Your objective — Beginning with the first line below, output every record verbatim and leave out the images.
---- Data in this exercise
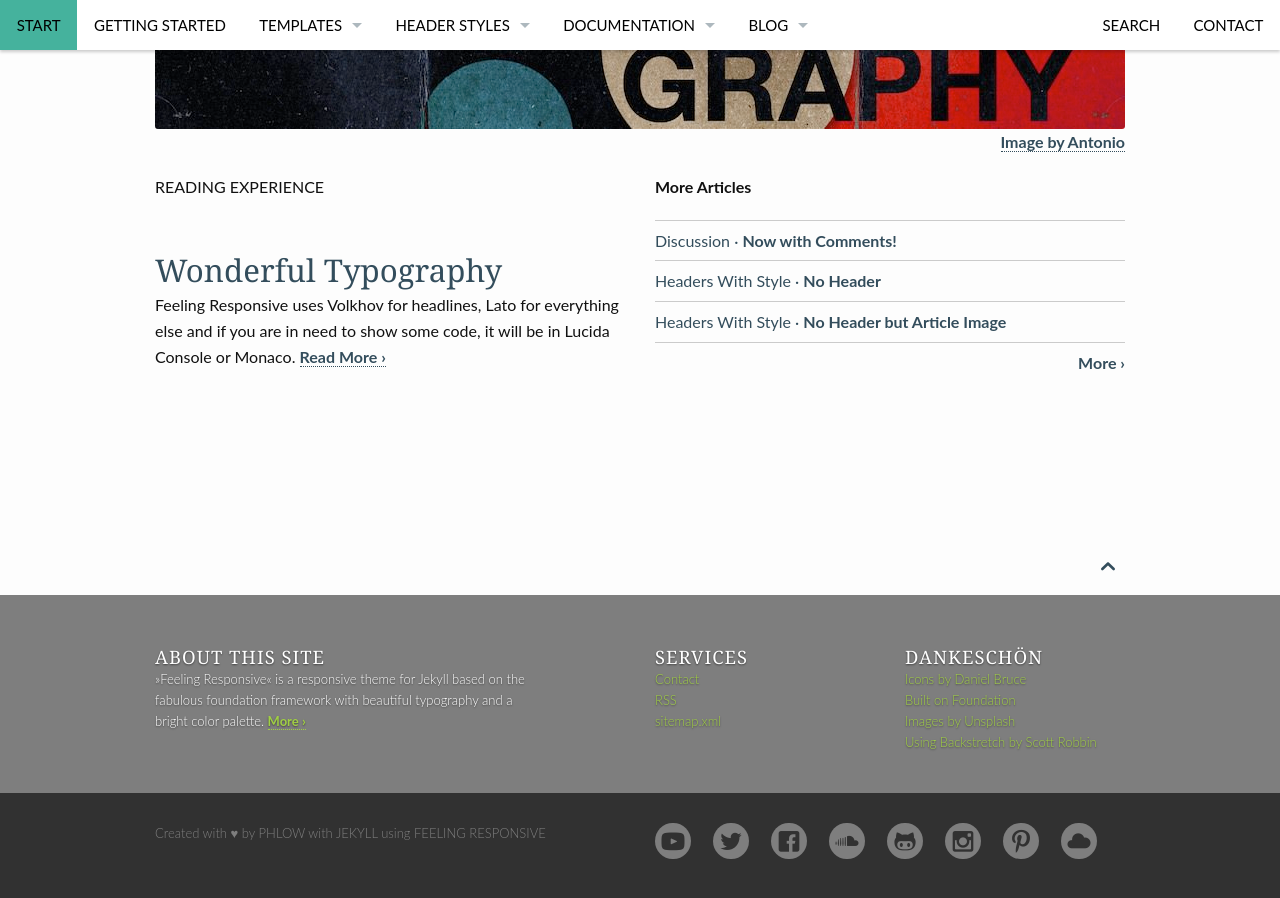
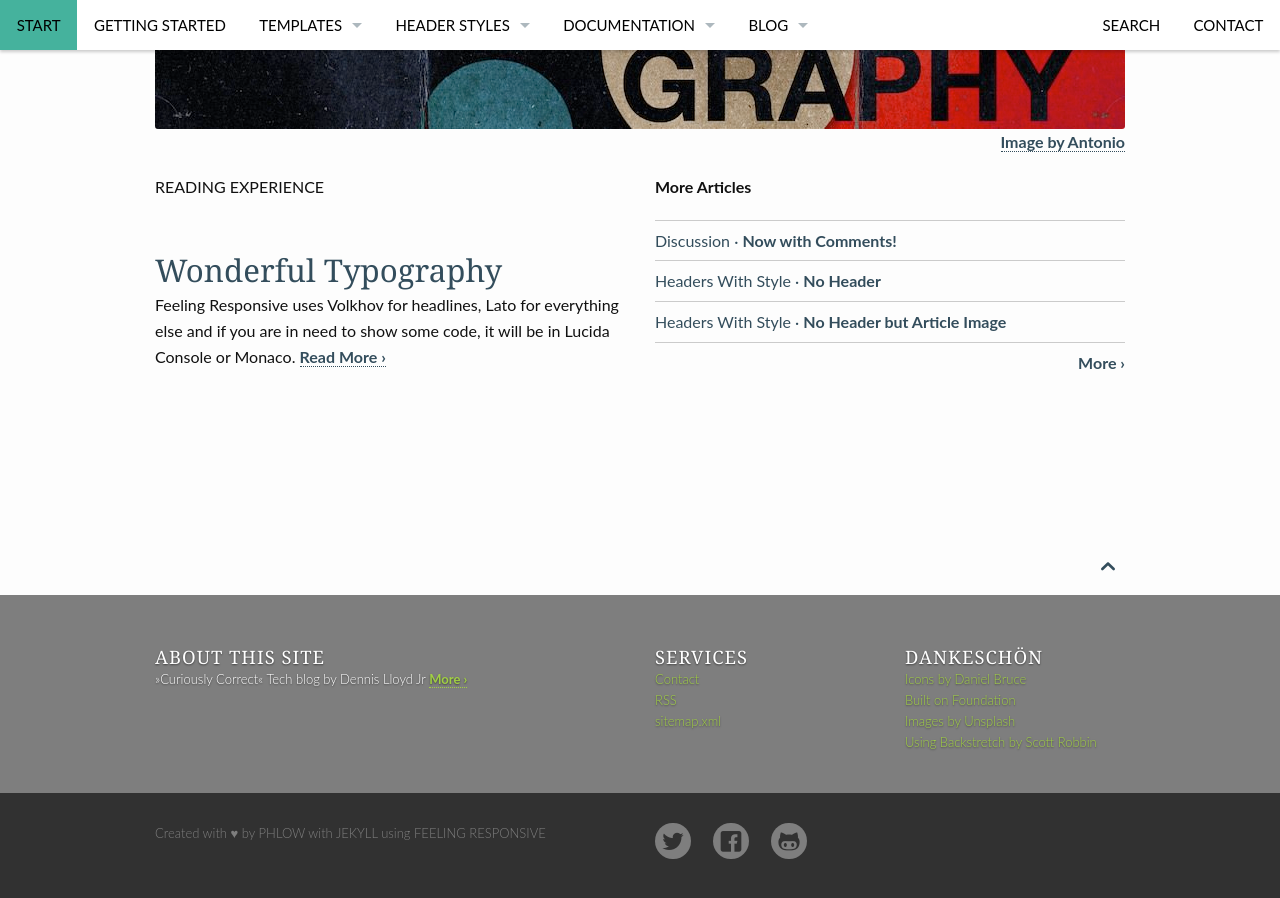
Before and after one commit to dennislloydjr/dennislloydjr.github.io, a Jekyll site: the page built from index.md, in a window 1280 px wide and 900 px high, scrolled down 1166 px. Built offline with Jekyll 4.4.1, drawn with Linux system fonts in a browser that asks for light colours.

Commit message:
Update website configuration

```diff
--- a/_config.yml
+++ b/_config.yml
@@ -8,20 +8,20 @@
 #                                                 /____/
 #
 # Title of your website
-title: "Feeling Responsive"
+title: "Curiously Correct"
 
 
 # The slogan describes your website and is used on homepage in <title> and other important places
-slogan: "A Flexible Theme for Jekyll"
+slogan: "Tech blog by Dennis Lloyd Jr"
 
 
 # The description is used on homepage and in the footer to quickly describe your website. Use a maximum of 150 characters for SEO-purposes.
-description: "»Feeling Responsive« is a responsive theme for Jekyll based on the fabulous foundation framework with beautiful typography and a bright color palette."
+description: "»Curiously Correct« Tech blog by Dennis Lloyd Jr"
 
 
-# This URL is the main adresse. Don't include a slash at the end.
+# This URL is the main address. Don't include a slash at the end.
 #
-url: "https://phlow.github.io/feeling-responsive"
+url: "https://dennislloydjr.github.io"
 baseurl: ""
 
 # This is for the editing function in _/includes/improve_content.html
@@ -34,7 +34,7 @@ improve_content: https://github.com/Phlow/feeling-responsive/edit/gh-pages
 # Example: <img src="{{ site.urlimg }}/{{ post.image.title }}">
 # Markdown-Example for posts ![Image Text]({{ site.urlimg }}/image.jpg)
 #
-urlimg: "http://phlow.github.io/feeling-responsive/images/"
+urlimg: "/images/"
 
 
 # Logo size is 600x80 pixels
@@ -118,9 +118,9 @@ defaults:
 #   ___/ / /___/ /_/ /
 #  /____/_____/\____/    Verify Website to Webmaster Tools
 
-google_author:             "https://plus.google.com/u/0/118311555303973066167"
-google_site_verification:  "Vk0IOJ2jwG_qEoG7fuEXYqv0m2rLa8P778Fi_GrsgEQ"
-bing_webmastertools_id:    "0FB4C028ABCF07C908C54386ABD2D97F"
+# google_author:             "https://plus.google.com/u/0/118311555303973066167"
+# google_site_verification:  "Vk0IOJ2jwG_qEoG7fuEXYqv0m2rLa8P778Fi_GrsgEQ"
+# bing_webmastertools_id:    "0FB4C028ABCF07C908C54386ABD2D97F"
 # alexa_verify_id:         ""
 
 
@@ -155,8 +155,8 @@ msapplication_tilecolor:                "#fabb00"
 og_image:                           "http://images.phlow.de/phlow/phlow_de-logo-512x.png"
 og_locale:                          "en_EN"
 og_type:                            "website"
-og_title:                           "Feeling Responsive – A Responsive Theme for Jekyll"
-og_description:                     "Feeling Responsive is built on the fabulous Foundation Framework and comes with lots of features to show your content right."
+og_title:                           "Curiously Correct"
+og_description:                     "Tech blog by Dennis Lloyd Jr"
 # og_url:                           ""
 # og_site_name:                     ""
 
@@ -180,7 +180,7 @@ og_description:                     "Feeling Responsive is built on the fabulous
 #
 # used in _includes/comments.html
 
-disqus_shortname: feelingresponsive
+disqus_shortname: curiouslycorrect
 
 
 #      _____
@@ -204,7 +204,7 @@ sass:
 #
 # used in _includes/footer_scripts.html
 
-google_analytics_tracking_id: UA-60112281-1
+# google_analytics_tracking_id: UA-60112281-1
 
 
 
--- a/_data/authors.yml
+++ b/_data/authors.yml
@@ -5,5 +5,5 @@
 #
 # Ressource › http://blog.sorryapp.com/blogging-with-jekyll/2014/02/06/adding-authors-to-your-jekyll-site.html
 your_author_name:
-    name: "Moritz »mo.« Sauer"
-    url: http://mo.phlow.de/
+    name: "Dennis Lloyd Jr"
+    url: http://dennislloydjr.github.io
--- a/index.md
+++ b/index.md
@@ -10,17 +10,17 @@ header:
    image_fullwidth: "header_unsplash_12.jpg"
 widget-1:
     title: "Blog & Portfolio"
-    url: 'http://phlow.github.io/feeling-responsive/blog/'
+    url: './blog/'
     text: 'Every good portfolio website has a blog with fresh news, thoughts and develop&shy;ments of your activities. <em>Feeling Responsive</em> offers you a fully functional blog with an archive page to give readers a quick overview of all your posts.'
     image: unsplash_9-302x182.jpg
 widget-2:
     title: "Why use this theme?"
-    url: 'http://phlow.github.io/feeling-responsive/info/'
+    url: './info/'
     text: '<em>Feeling Responsive</em> is heavily customizable.<br>1. Language-Support :)<br>2. Optimized for speed and it&#39;s responsive.<br>3. Built on <a href="http://foundation.zurb.com/">Foundation Framework</a>.<br>4. Seven different Headers.<br>5. Customizable navigation, footer,...'
-    video: '<a href="#" data-reveal-id="videoModal"><img src="http://phlow.github.io/feeling-responsive/images/start-video-feeling-responsive-302x182.jpg" width="302" height="182" alt=""></a>'
+    video: '<a href="#" data-reveal-id="videoModal"><img src="/images/start-video-feeling-responsive-302x182.jpg" width="302" height="182" alt=""></a>'
 widget-3:
     title: "Download Theme"
-    url: 'https://github.com/Phlow/feeling-responsive'
+    url: './feeling-responsive'
     text: '<em>Feeling Responsive</em> is totally free and licensed under the MIT License. Make it your own and do with it what you want. Grab your copy or clone it at GitHub and start your website with it. Then tell me via Twitter <a href="http://twitter.com/phlow">@phlow</a>.'
     image: github-303x182.jpg
 ---
```
Also changed, not shown: _data/socialmedia.yml (+26 -26 lines), pages/contact.md (+1 -1 lines).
--------
Response to this exercise —
Before and after one commit to dennislloydjr/dennislloydjr.github.io, a Jekyll site: the page built from index.md, in a window 1280 px wide and 900 px high, scrolled down 1166 px. Built offline with Jekyll 4.4.1, drawn with Linux system fonts in a browser that asks for light colours.

Commit message:
Update website configuration

```diff
--- a/_config.yml
+++ b/_config.yml
@@ -8,20 +8,20 @@
 #                                                 /____/
 #
 # Title of your website
-title: "Feeling Responsive"
+title: "Curiously Correct"
 
 
 # The slogan describes your website and is used on homepage in <title> and other important places
-slogan: "A Flexible Theme for Jekyll"
+slogan: "Tech blog by Dennis Lloyd Jr"
 
 
 # The description is used on homepage and in the footer to quickly describe your website. Use a maximum of 150 characters for SEO-purposes.
-description: "»Feeling Responsive« is a responsive theme for Jekyll based on the fabulous foundation framework with beautiful typography and a bright color palette."
+description: "»Curiously Correct« Tech blog by Dennis Lloyd Jr"
 
 
-# This URL is the main adresse. Don't include a slash at the end.
+# This URL is the main address. Don't include a slash at the end.
 #
-url: "https://phlow.github.io/feeling-responsive"
+url: "https://dennislloydjr.github.io"
 baseurl: ""
 
 # This is for the editing function in _/includes/improve_content.html
@@ -34,7 +34,7 @@ improve_content: https://github.com/Phlow/feeling-responsive/edit/gh-pages
 # Example: <img src="{{ site.urlimg }}/{{ post.image.title }}">
 # Markdown-Example for posts ![Image Text]({{ site.urlimg }}/image.jpg)
 #
-urlimg: "http://phlow.github.io/feeling-responsive/images/"
+urlimg: "/images/"
 
 
 # Logo size is 600x80 pixels
@@ -118,9 +118,9 @@ defaults:
 #   ___/ / /___/ /_/ /
 #  /____/_____/\____/    Verify Website to Webmaster Tools
 
-google_author:             "https://plus.google.com/u/0/118311555303973066167"
-google_site_verification:  "Vk0IOJ2jwG_qEoG7fuEXYqv0m2rLa8P778Fi_GrsgEQ"
-bing_webmastertools_id:    "0FB4C028ABCF07C908C54386ABD2D97F"
+# google_author:             "https://plus.google.com/u/0/118311555303973066167"
+# google_site_verification:  "Vk0IOJ2jwG_qEoG7fuEXYqv0m2rLa8P778Fi_GrsgEQ"
+# bing_webmastertools_id:    "0FB4C028ABCF07C908C54386ABD2D97F"
 # alexa_verify_id:         ""
 
 
@@ -155,8 +155,8 @@ msapplication_tilecolor:                "#fabb00"
 og_image:                           "http://images.phlow.de/phlow/phlow_de-logo-512x.png"
 og_locale:                          "en_EN"
 og_type:                            "website"
-og_title:                           "Feeling Responsive – A Responsive Theme for Jekyll"
-og_description:                     "Feeling Responsive is built on the fabulous Foundation Framework and comes with lots of features to show your content right."
+og_title:                           "Curiously Correct"
+og_description:                     "Tech blog by Dennis Lloyd Jr"
 # og_url:                           ""
 # og_site_name:                     ""
 
@@ -180,7 +180,7 @@ og_description:                     "Feeling Responsive is built on the fabulous
 #
 # used in _includes/comments.html
 
-disqus_shortname: feelingresponsive
+disqus_shortname: curiouslycorrect
 
 
 #      _____
@@ -204,7 +204,7 @@ sass:
 #
 # used in _includes/footer_scripts.html
 
-google_analytics_tracking_id: UA-60112281-1
+# google_analytics_tracking_id: UA-60112281-1
 
 
 
--- a/_data/authors.yml
+++ b/_data/authors.yml
@@ -5,5 +5,5 @@
 #
 # Ressource › http://blog.sorryapp.com/blogging-with-jekyll/2014/02/06/adding-authors-to-your-jekyll-site.html
 your_author_name:
-    name: "Moritz »mo.« Sauer"
-    url: http://mo.phlow.de/
+    name: "Dennis Lloyd Jr"
+    url: http://dennislloydjr.github.io
--- a/index.md
+++ b/index.md
@@ -10,17 +10,17 @@ header:
    image_fullwidth: "header_unsplash_12.jpg"
 widget-1:
     title: "Blog & Portfolio"
-    url: 'http://phlow.github.io/feeling-responsive/blog/'
+    url: './blog/'
     text: 'Every good portfolio website has a blog with fresh news, thoughts and develop&shy;ments of your activities. <em>Feeling Responsive</em> offers you a fully functional blog with an archive page to give readers a quick overview of all your posts.'
     image: unsplash_9-302x182.jpg
 widget-2:
     title: "Why use this theme?"
-    url: 'http://phlow.github.io/feeling-responsive/info/'
+    url: './info/'
     text: '<em>Feeling Responsive</em> is heavily customizable.<br>1. Language-Support :)<br>2. Optimized for speed and it&#39;s responsive.<br>3. Built on <a href="http://foundation.zurb.com/">Foundation Framework</a>.<br>4. Seven different Headers.<br>5. Customizable navigation, footer,...'
-    video: '<a href="#" data-reveal-id="videoModal"><img src="http://phlow.github.io/feeling-responsive/images/start-video-feeling-responsive-302x182.jpg" width="302" height="182" alt=""></a>'
+    video: '<a href="#" data-reveal-id="videoModal"><img src="/images/start-video-feeling-responsive-302x182.jpg" width="302" height="182" alt=""></a>'
 widget-3:
     title: "Download Theme"
-    url: 'https://github.com/Phlow/feeling-responsive'
+    url: './feeling-responsive'
     text: '<em>Feeling Responsive</em> is totally free and licensed under the MIT License. Make it your own and do with it what you want. Grab your copy or clone it at GitHub and start your website with it. Then tell me via Twitter <a href="http://twitter.com/phlow">@phlow</a>.'
     image: github-303x182.jpg
 ---
```
Also changed, not shown: _data/socialmedia.yml (+26 -26 lines), pages/contact.md (+1 -1 lines).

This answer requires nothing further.